Grief can be confusing, especially to a child. As a parent or close adult walking alongside a child grieving the death of a loved one, the goal isn’t to avoid sadness but to help them process it in a healthy way.
For young children, the permanency of death is difficult to grasp. For kids and teens of any age, learning how to cope with grief is greatly influenced by your example and your openness to help them process. Consider these tips from hospice experts and grief therapists to help your kids navigate the death of someone close to them.
Be truthful, clear, and age-appropriate.
It’s easy to want to soften the reality of death, but using phrases like “Grandpa went to sleep” or “We lost Grandma today” can confuse them and create fear. You don’t need to explain complex medical terms, but clarity helps them understand, even in the hospice stage preceding death.
For example, for a grandparent with dementia, you might say, “Grandpa is very sick and might say things we don’t understand.” or “Grandma isn’t able to talk to us, but we can still talk to her.”
After death, you can express your own sadness when you tell them: “Grandma died today. I’m going to miss her very much.” In the case of an unexpected or sudden death, it’s impossible to prepare. Find reassuring language, whether it’s relying on your faith (“I’m thankful they are at peace now.”) or remembering the good memories with fondness (“I’m so glad we had those fun vacation memories last year.”).
Listen and answer questions.
After you tell your child their loved one died, give them time to process the news. Ask if they have any questions and let them know you’re there to answer their questions any time. They may not have words or tears yet, so be patient and give them time. Don’t diminish their grief by saying “don’t cry,” but let them know it’s normal to be sad when you won’t see someone anymore. It’s fine to say “I don’t know” to their questions, so they know it’s okay to sit with some uncertainty.
Share your own feelings.
Children will observe how you deal with your own grief and possibly mimic you. Tell them explicitly how you feel so they don’t have to guess or feel the need to hide their feelings. “I’m sad about Grandma dying. I’m going to miss my weekly tea visits with her.” Reassure them that “It’s okay to cry or feel lonely; let’s talk about it.”
Encourage healthy grief expressions.
Be patient if your child grieves by responding with anger, lashing out, fear, anxiety, or clamping up. Younger children may want to draw a picture, listen to music, or do a craft to express their grief. Look through photo albums and talk about your loved one. Many children’s books on death and grief exist that are helpful to read together. Expect grief to pop up over a period of time, not just immediately after loss.
Prepare them for the funeral and what’s to come.
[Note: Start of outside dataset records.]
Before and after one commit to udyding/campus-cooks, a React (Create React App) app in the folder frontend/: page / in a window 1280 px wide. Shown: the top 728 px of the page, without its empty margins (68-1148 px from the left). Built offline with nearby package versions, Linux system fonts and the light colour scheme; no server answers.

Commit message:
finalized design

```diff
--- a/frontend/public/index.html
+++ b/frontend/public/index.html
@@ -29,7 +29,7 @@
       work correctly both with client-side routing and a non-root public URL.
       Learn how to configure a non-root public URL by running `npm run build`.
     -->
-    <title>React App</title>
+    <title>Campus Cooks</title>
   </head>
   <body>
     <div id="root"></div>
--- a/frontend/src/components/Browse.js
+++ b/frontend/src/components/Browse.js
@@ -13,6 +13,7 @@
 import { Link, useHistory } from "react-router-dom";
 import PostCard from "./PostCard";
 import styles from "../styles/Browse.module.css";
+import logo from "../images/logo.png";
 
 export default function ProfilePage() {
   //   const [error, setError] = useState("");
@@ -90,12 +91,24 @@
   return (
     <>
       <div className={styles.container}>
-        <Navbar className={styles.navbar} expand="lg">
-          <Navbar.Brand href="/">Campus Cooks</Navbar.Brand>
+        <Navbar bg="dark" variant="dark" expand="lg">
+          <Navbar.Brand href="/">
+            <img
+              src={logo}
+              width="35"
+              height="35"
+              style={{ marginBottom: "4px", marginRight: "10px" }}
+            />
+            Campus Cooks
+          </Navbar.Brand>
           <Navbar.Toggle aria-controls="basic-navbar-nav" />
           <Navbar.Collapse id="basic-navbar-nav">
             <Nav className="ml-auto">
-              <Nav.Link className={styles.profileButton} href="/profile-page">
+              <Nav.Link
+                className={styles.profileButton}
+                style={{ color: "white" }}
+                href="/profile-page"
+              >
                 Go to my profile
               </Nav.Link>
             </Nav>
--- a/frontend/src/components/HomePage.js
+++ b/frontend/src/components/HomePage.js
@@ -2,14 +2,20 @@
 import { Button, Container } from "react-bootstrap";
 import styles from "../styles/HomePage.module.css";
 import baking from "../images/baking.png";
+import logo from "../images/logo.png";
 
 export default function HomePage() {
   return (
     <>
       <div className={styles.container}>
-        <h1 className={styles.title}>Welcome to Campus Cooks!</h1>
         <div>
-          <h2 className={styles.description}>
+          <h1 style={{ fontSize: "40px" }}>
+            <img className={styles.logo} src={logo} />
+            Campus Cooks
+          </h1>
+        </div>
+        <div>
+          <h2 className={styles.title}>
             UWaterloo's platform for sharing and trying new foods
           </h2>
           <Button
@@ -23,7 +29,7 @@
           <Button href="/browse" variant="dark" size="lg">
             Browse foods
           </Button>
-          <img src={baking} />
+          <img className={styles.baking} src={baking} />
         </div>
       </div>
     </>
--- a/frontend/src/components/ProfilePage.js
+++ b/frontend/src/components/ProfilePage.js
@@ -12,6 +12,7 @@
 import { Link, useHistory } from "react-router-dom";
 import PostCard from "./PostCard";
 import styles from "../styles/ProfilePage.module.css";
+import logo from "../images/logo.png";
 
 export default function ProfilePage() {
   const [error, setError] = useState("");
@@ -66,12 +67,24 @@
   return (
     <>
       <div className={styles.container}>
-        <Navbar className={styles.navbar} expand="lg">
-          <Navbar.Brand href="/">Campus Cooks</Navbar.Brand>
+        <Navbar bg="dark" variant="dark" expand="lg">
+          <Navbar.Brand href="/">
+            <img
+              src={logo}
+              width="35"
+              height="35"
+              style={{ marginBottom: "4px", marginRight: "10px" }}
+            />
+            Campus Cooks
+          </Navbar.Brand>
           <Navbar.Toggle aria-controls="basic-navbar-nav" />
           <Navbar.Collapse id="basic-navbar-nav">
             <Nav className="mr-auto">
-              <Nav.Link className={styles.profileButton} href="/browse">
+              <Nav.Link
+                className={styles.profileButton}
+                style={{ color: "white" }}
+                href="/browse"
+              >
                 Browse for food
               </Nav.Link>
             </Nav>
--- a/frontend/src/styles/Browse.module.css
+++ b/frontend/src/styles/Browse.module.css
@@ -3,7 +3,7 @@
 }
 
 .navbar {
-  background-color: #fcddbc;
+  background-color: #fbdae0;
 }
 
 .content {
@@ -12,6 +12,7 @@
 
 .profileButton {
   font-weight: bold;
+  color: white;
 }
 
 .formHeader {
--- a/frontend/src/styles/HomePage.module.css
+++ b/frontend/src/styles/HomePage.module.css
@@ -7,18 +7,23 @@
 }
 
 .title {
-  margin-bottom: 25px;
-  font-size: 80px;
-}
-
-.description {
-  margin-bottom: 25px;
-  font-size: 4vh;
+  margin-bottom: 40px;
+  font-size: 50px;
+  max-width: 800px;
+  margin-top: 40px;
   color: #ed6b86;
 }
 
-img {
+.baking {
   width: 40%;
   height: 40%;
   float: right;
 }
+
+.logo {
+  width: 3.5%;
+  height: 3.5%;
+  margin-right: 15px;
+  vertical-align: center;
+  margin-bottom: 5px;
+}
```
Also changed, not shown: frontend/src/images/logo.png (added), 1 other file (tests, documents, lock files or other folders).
Individual families should decide on a case-by-case basis if they want young children to attend a funeral. Many times it’s a healthy way to find closure, but don’t force it if the child doesn’t want to attend. Explain the service (songs, prayers, people talking about your loved one), the casket and graveside (if there is one), and how people will act. Tell them people will be crying, but also sharing happy memories. Let them know you’ll be right there with them or assign a trusted “buddy” to them the day of the funeral.
After a death, family routines may be interrupted. For example, explain that you won’t have weekly dinners at their grandparents anymore. Or, if you were caregiving full-time in the home for a relative in hospice care, let the child know that the medical equipment will be taken away. After a few days or weeks, try to stick to routines as much as possible; children feel secure when they know what to expect.
After the death of someone close to them, children can start to feel anxious or fearful that they will lose a parent or someone else in the family. While you can’t make promises, you can reassure them that they will always be cared for. Try to involve other trusted adults in your child’s life so they feel safe and loved.
Additionally, if you have a religious belief about the afterlife, discuss that with them to provide reassurance or let them know simply that “They live on in our hearts and minds.”
Remember your loved one together.
Express your grief by remembering your loved one in special ways. Celebrate occasions like their birthday at their favorite restaurant or continue traditions that involved them, like baking special Christmas cookies. Plant a tree or flowers in remembrance. Visit the grave site together. Model to your children that it’s okay to talk about your loved one after they’re gone.
Seek outside help when needed.
At times, grief may be too much for you or your children to handle. Don’t be afraid to seek out help from therapists, grief counselors, or support groups. Heart to Heart Hospice provides up to 13 months of compassionate bereavement care from chaplains and bereavement coordinators. You don’t have to be an expert in navigating grief; allow professionals to provide guidance and care for your family.
Ultimately, honesty, clarity, and transparency will help your child grieve. Invite them into the process so they feel secure and open to express their sadness in a healthy way. Discover more signs of grief and ways to specifically help children and teens with loss on pages 54-55 of the Heart to Heart Patient and Family Handbook online.
If you have a loved one with a terminal illness, see if Heart to Heart Hospice serves your area of Michigan, Texas, or Indiana. We provide compassionate comfort care (palliative care) and caregiver support for patients nearing end of life in the home, hospital, or residential care facility.